Venezuela’s Guaido announces new board for US-based oil subsidiary

Venezuelan opposition leader and self declared acting president Juan Guaido speaks to supporters during a rally to press the military to let in US humanitarian aid, in eastern Caracas on February 12, 2019. – The tug of war between the government and opposition is centred on whether humanitarian aid will be allowed into the economically crippled country, which suffers shortages of food, medicine and other basics. (Photo by Federico PARRA / AFP)

CARACAS, Venezuela (AFP) — Venezuela’s opposition leader Juan Guaido on Wednesday announced that the National Assembly legislature is appointing a new board of directors for Citgo, the US-based subsidiary of the Venezuelan state oil company PDVSA.

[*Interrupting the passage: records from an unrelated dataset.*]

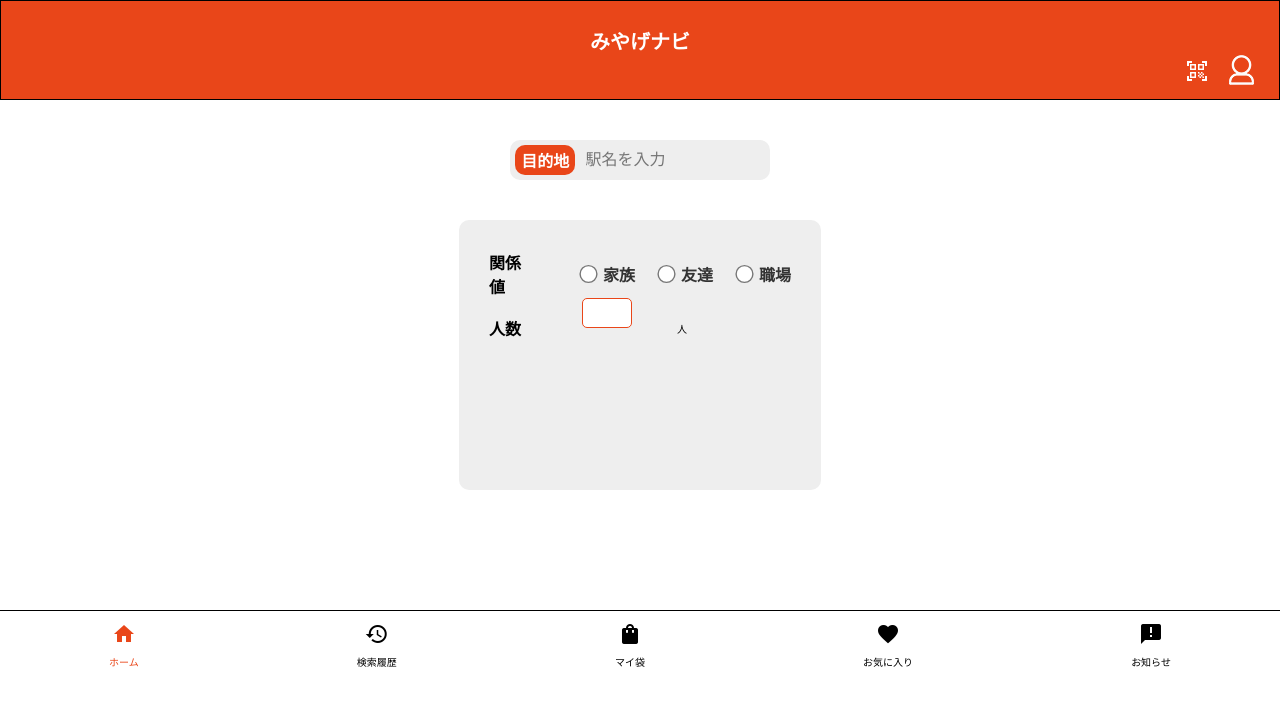
Repository: ama-ne2/miyage_nav
Page: index.html
An editor plug-in stored every save of this project. The page is shown before and after the next save, followed by the edit.
The browser window is 1280 px wide. The pictures show the whole page.

Above is the page before, as saved 2026-02-06 19:24:04.

After the next save:
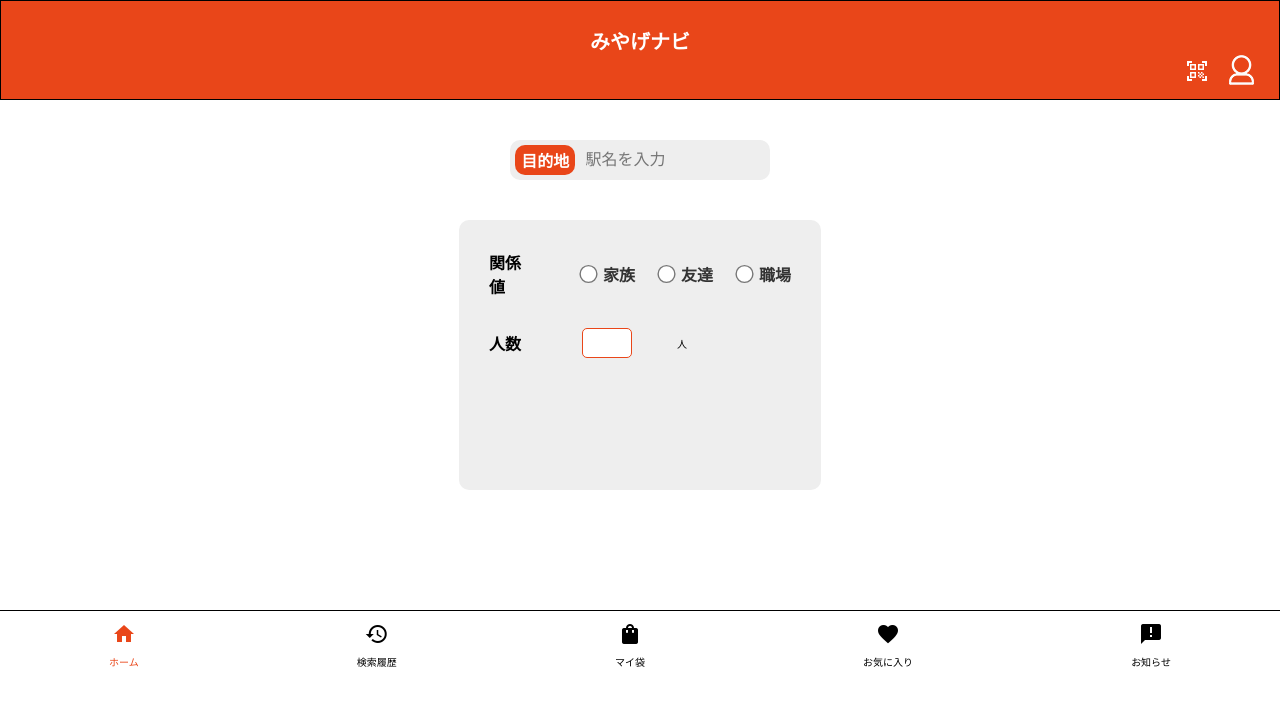
Saved 20 s later.
--- a/css/index.css
+++ b/css/index.css
@@ -43,6 +43,8 @@ main {
         display: flex;
         align-items: center;
         justify-content: start;
+        margin-bottom: 30px;
+
         gap: 45px;
         h2{
             font-size: 1.6rem;
@@ -78,7 +80,6 @@ main {
             border-radius: 5px;
             width: 50px;
             height: 30px;
-            margin-bottom: 30px;
         }
     }
 }
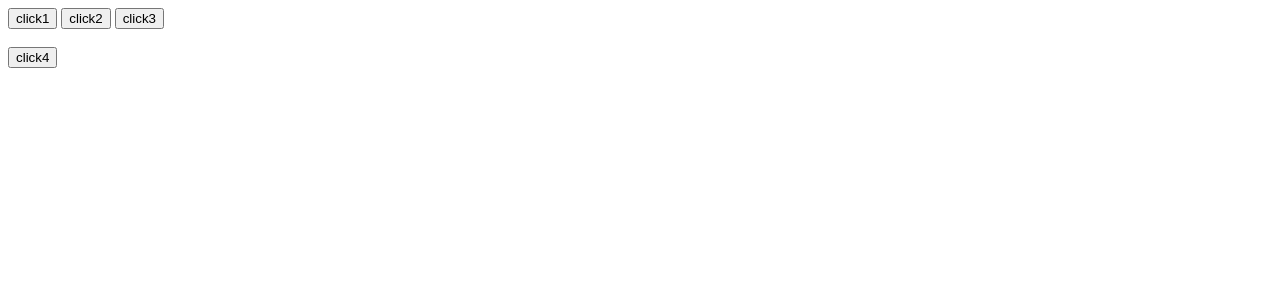
Repository: yhj4130/JsonStudy
Page: JsonApp01/WebContent/JsonTest11.html
These files come from the project's save history. The page is drawn as it stood at one moment and after the next save; the edit follows.
The browser window is 1280 px wide. The pictures show the whole page.

Above is the page before, as saved 2019-06-03 00:08:52.

### JsonApp01/WebContent/JsonTest11.html
<script type="text/javascript">

	var obj7 =
	{
		/* "test":["ccc", "ddd"], "exam":["kkk", "ppp"] */


		"test" :
		[
			"ccc", "ddd"
		],
		"exam" :
		[
			"kkk", "ppp"
		]

	}

</script>

<form>

	<input type="button" value="click1" onclick="alert(typeof obj7)">
	<!-- object -->
	<input type="button" value="click2" onclick="alert(typeof obj7.test)">
	<!-- object -->
	<input type="button" value="click3" onclick="alert(typeof obj7.exam)">
	<!-- object -->

	<br><br>

	<input type="button" value="click4" onclick="alert(obj7.test[0])">

</form>

After the next save:
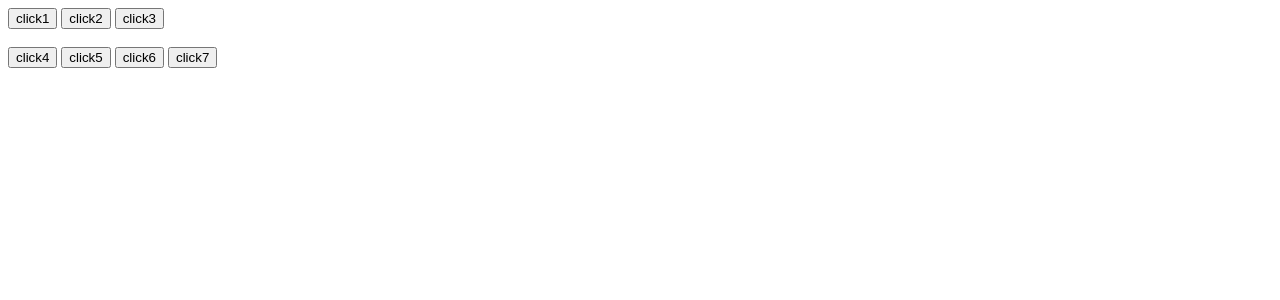
Saved 20 s later.
--- a/JsonApp01/WebContent/JsonTest11.html
+++ b/JsonApp01/WebContent/JsonTest11.html
@@ -30,5 +30,9 @@
 	<br><br>
 
 	<input type="button" value="click4" onclick="alert(obj7.test[0])">
+	<input type="button" value="click5" onclick="alert(obj7.test[1])">
+	<input type="button" value="click6" onclick="alert(obj7.exam[0])">
+	<input type="button" value="click7" onclick="alert(obj7.exam[1])">
+
 
 </form>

“The new board of directors will be made up of qualified Venezuelans, who are free of corruption and without any partisan affiliation,” the opposition leader, who has been recognized as interim president by more than 50 countries, said on Twitter.

Guaido, who is also head of the opposition-controlled National Assembly, named the six men tapped to take the helm at Citgo, without elaborating on what would happen to the current board members.

“With this decision, we are not only protecting our assets, we are avoiding the ongoing destruction and loss of the business,” said Guaido, who declared himself interim president last month after far-left incumbent Nicolas Maduro announced victory in elections that the opposition said were rigged.

Venezuela got 96 percent of its hard currency revenues from oil exports, and the US was the biggest cash customer, buying half a million barrels per day.

Last month, US Treasury Secretary Steven Mnuchin said Citgo can continue to operate — but its earnings must be deposited into a blocked account in the United States.

In response, Maduro told PDVSA to take action in US and international courts to defend Citgo, his last big overseas asset, which allowed the country to sell its heavy crude into the US market.

© Agence France-Presse